The core components of Westphalian sovereignty were the equality and independence of states. Each state had an equal right to govern itself and no state had the right to meddle in another’s internal affairs. The non-interference principle extended especially to religion. According to Vattel, for example, the Law of Nations, a set of rules derived from natural law, prohibited attempts to impose the “true faith” on a state from the outside. In fact, Vattel argued, even peaceful missionary work was prohibited, unless the local government allowed it. (Vattel made an exception for the Twelve Apostles; they had resisted the state’s attempts to silence them, he conceded, but they could perform miracles). Sovereignty, presented as a matter of natural law, greatly assisted the Protestant Reformers, who were seeking a principled, “neutral” justification for resisting the Catholic Church’s assertions of universal jurisdiction. It takes a natural law to beat a natural law.
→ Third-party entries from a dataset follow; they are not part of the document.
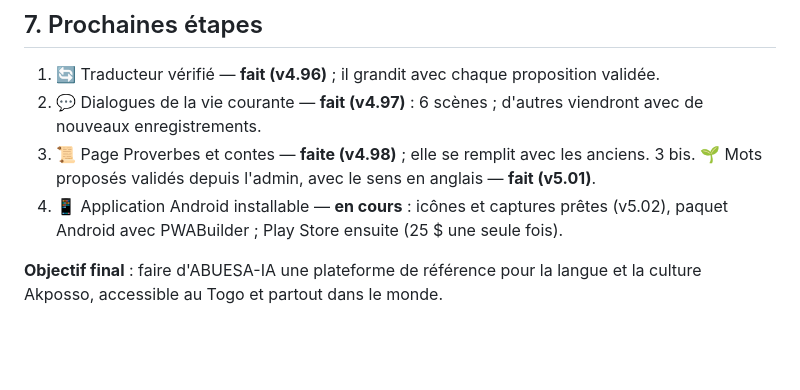
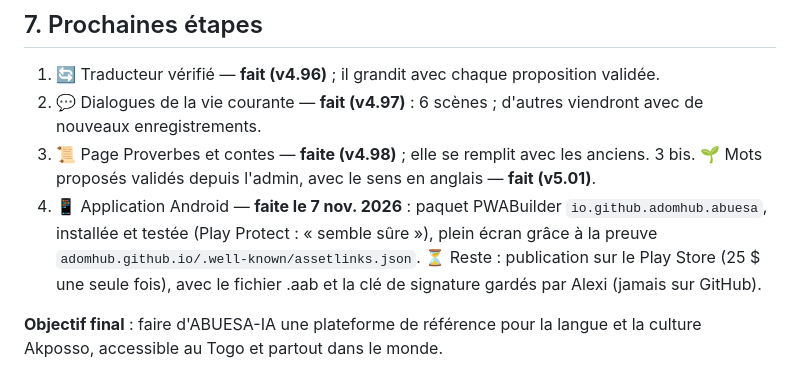
Before and after one commit to adomhub/ABUESA-IA-, a Markdown page: VISION.md, the part around the change. Drawn GitHub-style; blank space fills up the shorter version.

```diff
--- a/VISION.md
+++ b/VISION.md
@@ -62,6 +62,6 @@ Donner une véritable **place numérique à la langue Ikposso**. Pas seulement u
 2. 💬 Dialogues de la vie courante — **fait (v4.97)** : 6 scènes ; d'autres viendront avec de nouveaux enregistrements.
 3. 📜 Page Proverbes et contes — **faite (v4.98)** ; elle se remplit avec les anciens.
 3 bis. 🌱 Mots proposés validés depuis l'admin, avec le sens en anglais — **fait (v5.01)**.
-4. 📱 Application Android installable — **en cours** : icônes et captures prêtes (v5.02), paquet Android avec PWABuilder ; Play Store ensuite (25 $ une seule fois).
+4. 📱 Application Android — **faite le 7 nov. 2026** : paquet PWABuilder `io.github.adomhub.abuesa`, installée et testée (Play Protect : « semble sûre »), plein écran grâce à la preuve `adomhub.github.io/.well-known/assetlinks.json`. ⏳ Reste : publication sur le Play Store (25 $ une seule fois), avec le fichier .aab et la clé de signature gardés par Alexi (jamais sur GitHub).
 
 **Objectif final** : faire d'ABUESA-IA une plateforme de référence pour la langue et la culture Akposso, accessible au Togo et partout dans le monde.
```
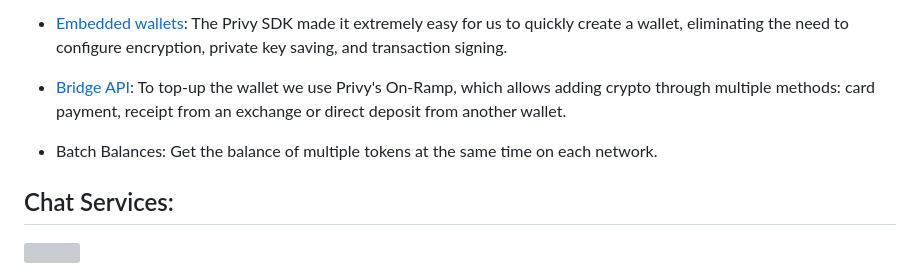
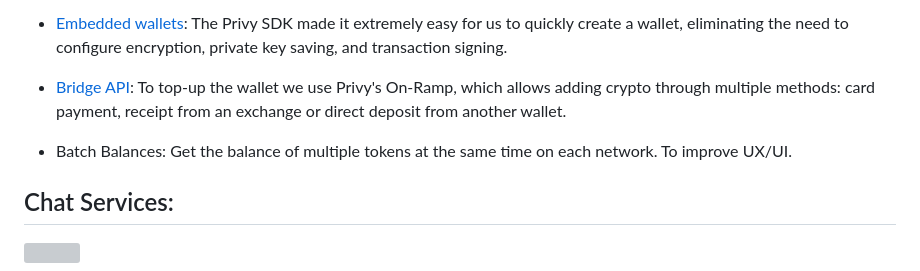
Before and after one commit to altaga/Effi-Send, a Markdown page: README.md, the part around the change. Rendered like a GitHub page; grey boxes are pictures that could not be loaded.

```diff
--- a/README.md
+++ b/README.md
@@ -26,7 +26,7 @@ VIDEODEMO: [VIDEO](https://youtu.be/1EnpKgoqQOk)
 
 - [Bridge API](https://docs.privy.io/guide/react/recipes/misc/card-based-funding#_1-enable-debit-card-funding-in-the-dashboard): To top-up the wallet we use Privy's On-Ramp, which allows adding crypto through multiple methods: card payment, receipt from an exchange or direct deposit from another wallet.
 
-- Batch Balances: Get the balance of multiple tokens at the same time on each network.
+- Batch Balances: Get the balance of multiple tokens at the same time on each network. To improve UX/UI.
 
 ## Chat Services:
 
```
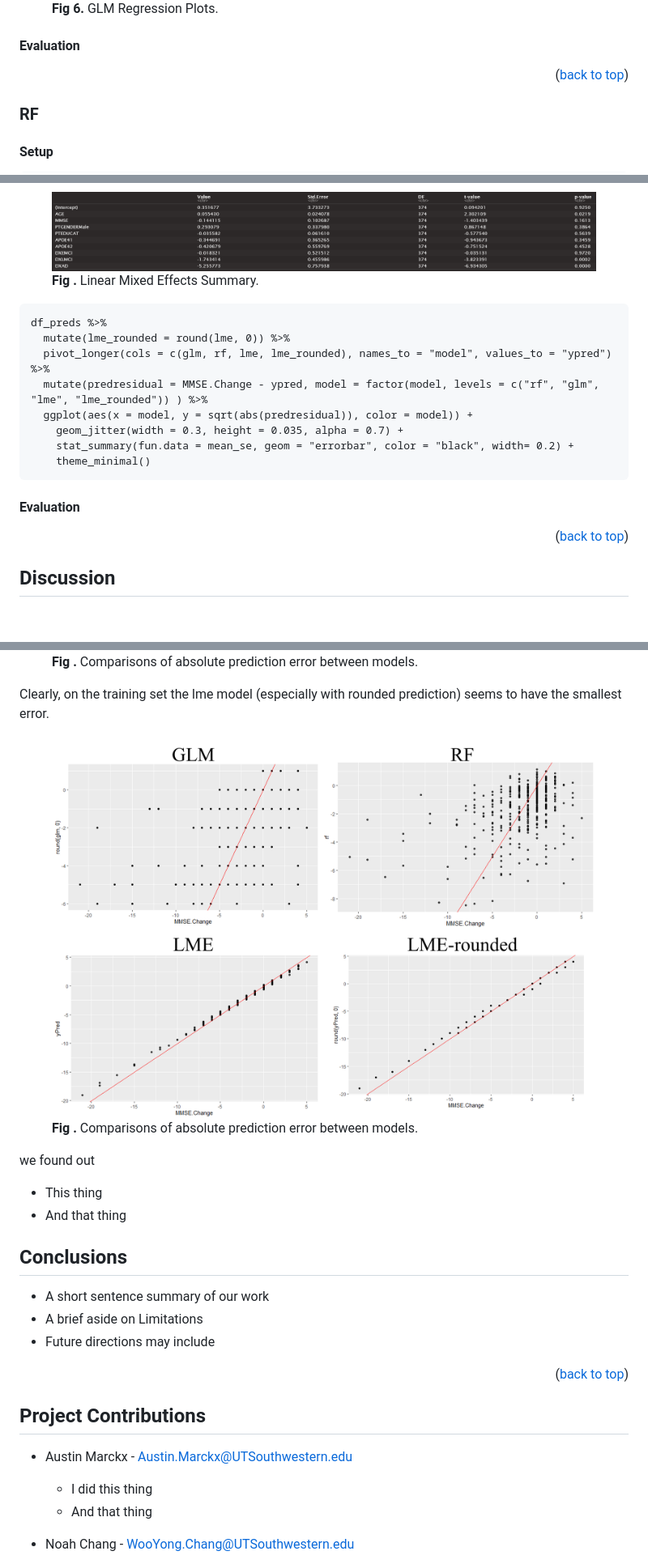
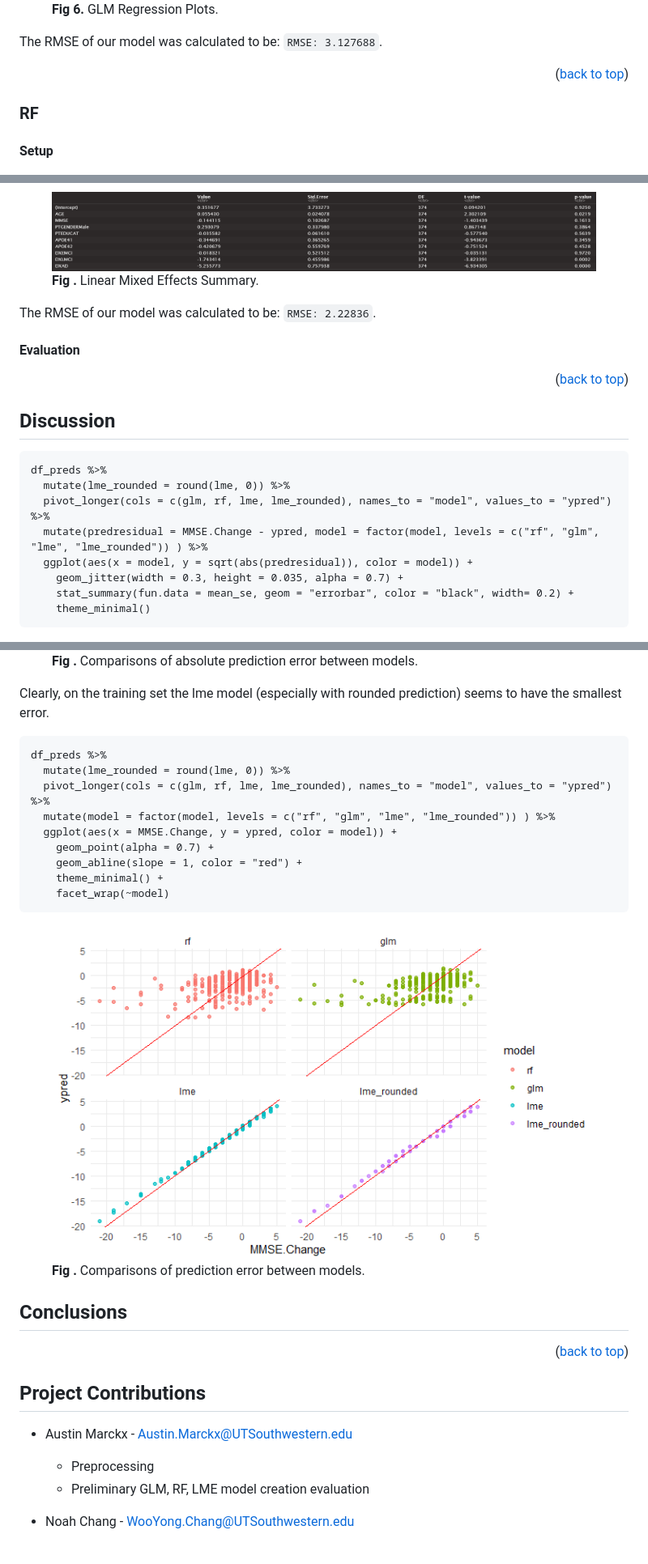
Before and after one commit to wooyongc/2022UTSWMachineLearningFinalProj, a Markdown page: README.md, 3 parts joined by grey strips. Shown: that part at 81% size. Rendered like a GitHub page; pictures changed too: img/trainingPredvsTrue.png; blank space fills up the shorter version.

Commit message:
move model eval to end, change mod comp fig

````diff
--- a/README.md
+++ b/README.md
@@ -331,13 +336,11 @@ Number of Fisher Scoring iterations: 2
   <figcaption><b>Fig 6.</b> GLM Regression Plots.</figcaption>
 </figure>
 
+The RMSE of our model was calculated to be: `RMSE: 3.127688`.
 
-#### Evaluation
 
 
 <p align="right">(<a href="#top">back to top</a>)</p>
-
-
 
 ### RF
 
@@ -434,17 +436,9 @@ logLik: -989.6201
   <figcaption><b>Fig .</b> Linear Mixed Effects Summary.</figcaption>
 </figure>
 
+The RMSE of our model was calculated to be: `RMSE: 2.22836`.
 
-```{r}
-df_preds %>%
-  mutate(lme_rounded = round(lme, 0)) %>%
-  pivot_longer(cols = c(glm, rf, lme, lme_rounded), names_to = "model", values_to = "ypred") %>%
-  mutate(predresidual = MMSE.Change - ypred, model = factor(model, levels = c("rf", "glm", "lme", "lme_rounded")) ) %>%
-  ggplot(aes(x = model, y = sqrt(abs(predresidual)), color = model)) +
-    geom_jitter(width = 0.3, height = 0.035, alpha = 0.7) +
-    stat_summary(fun.data = mean_se, geom = "errorbar", color = "black", width= 0.2) +
-    theme_minimal()
-```
+
 
 
 
@@ -457,6 +451,16 @@ df_preds %>%
 
 ## Discussion
 
+```{r}
+df_preds %>%
+  mutate(lme_rounded = round(lme, 0)) %>%
+  pivot_longer(cols = c(glm, rf, lme, lme_rounded), names_to = "model", values_to = "ypred") %>%
+  mutate(predresidual = MMSE.Change - ypred, model = factor(model, levels = c("rf", "glm", "lme", "lme_rounded")) ) %>%
+  ggplot(aes(x = model, y = sqrt(abs(predresidual)), color = model)) +
+    geom_jitter(width = 0.3, height = 0.035, alpha = 0.7) +
+    stat_summary(fun.data = mean_se, geom = "errorbar", color = "black", width= 0.2) +
+    theme_minimal()
+```
 <figure>
   <img src="./img/sqrtAbsPredictionResidualsBetweenModels.png", width = "720">
   <figcaption><b>Fig .</b> Comparisons of absolute prediction error between models.</figcaption>
@@ -464,20 +468,27 @@ df_preds %>%
 
 Clearly, on the training set the lme model (especially with rounded prediction) seems to have the smallest error.
 
+
+```{r}
+df_preds %>%
+  mutate(lme_rounded = round(lme, 0)) %>%
+  pivot_longer(cols = c(glm, rf, lme, lme_rounded), names_to = "model", values_to = "ypred") %>%
+  mutate(model = factor(model, levels = c("rf", "glm", "lme", "lme_rounded")) ) %>%
+  ggplot(aes(x = MMSE.Change, y = ypred, color = model)) +
+    geom_point(alpha = 0.7) +
+    geom_abline(slope = 1, color = "red") +
+    theme_minimal() +
+    facet_wrap(~model)
+```
 <figure>
   <img src="./img/trainingPredvsTrue.png", width = "720">
-  <figcaption><b>Fig .</b> Comparisons of absolute prediction error between models.</figcaption>
+  <figcaption><b>Fig .</b> Comparisons of prediction error between models.</figcaption>
 </figure>
 
-we found out
-* This thing
-* And that thing
 
 ## Conclusions
 
-* A short sentence summary of our work
-* A brief aside on Limitations
-* Future directions may include
+
 
 
 
@@ -487,8 +498,8 @@ we found out
 ## Project Contributions
 
 * Austin Marckx - Austin.Marckx@UTSouthwestern.edu
-  * I did this thing
-  * And that thing
+  * Preprocessing
+  * Preliminary GLM, RF, LME model creation evaluation
 
 * Noah Chang - WooYong.Chang@UTSouthwestern.edu
   * I did this other thing
````
Also changed, not shown: other parts of README.md (+11 -7 lines).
Protestants and Catholics don’t fight about these things so much anymore, but one can see a similar pattern in contemporary disputes about international human rights. Even though contemporary human rights law tends to speak in a secular idiom, it’s hard to miss the strong religious, natural law aspect of some of its key concepts, such as “human dignity.” International human rights advocates assert that these concepts are universally true and must apply as a matter of law everywhere. States that resist, in turn, often assert their sovereignty, and their position is often a moral one: “You can’t impose your norms here, because this is our country, and we have the right to decide.” Sovereignty thus continues to serve its historical function as a mechanism for resisting centralized moral authority in a fight about ultimate value. – MLM

Levine on Jewish Law and Tragic Choices in the Holocaust

Samuel J. Levine (Touro Law Center) has posted Jewish Law from Out of the Depths: Tragic Choices in the Holocaust. The abstract follows. – ARH

This article is from the author’s remarks at the Second Annual Holocaust Remembrance Lecture at Washington University. In the article, the author explores the phenomenon of fidelity to Jewish law and morality amidst the horrors of the Holocaust. History records some of the remarkable efforts of Jewish communities and individuals who, in the face of unimaginable conditions, in ghettos and concentration camps, continued to turn to the teachings of Jewish law and ethics for lessons and guidance. The questions and answers that were presented—a portion of which have survived in written form—span all areas of life: from ritual and holiday observance, to commercial law, to domestic relations, to—literally—daily questions of life and death.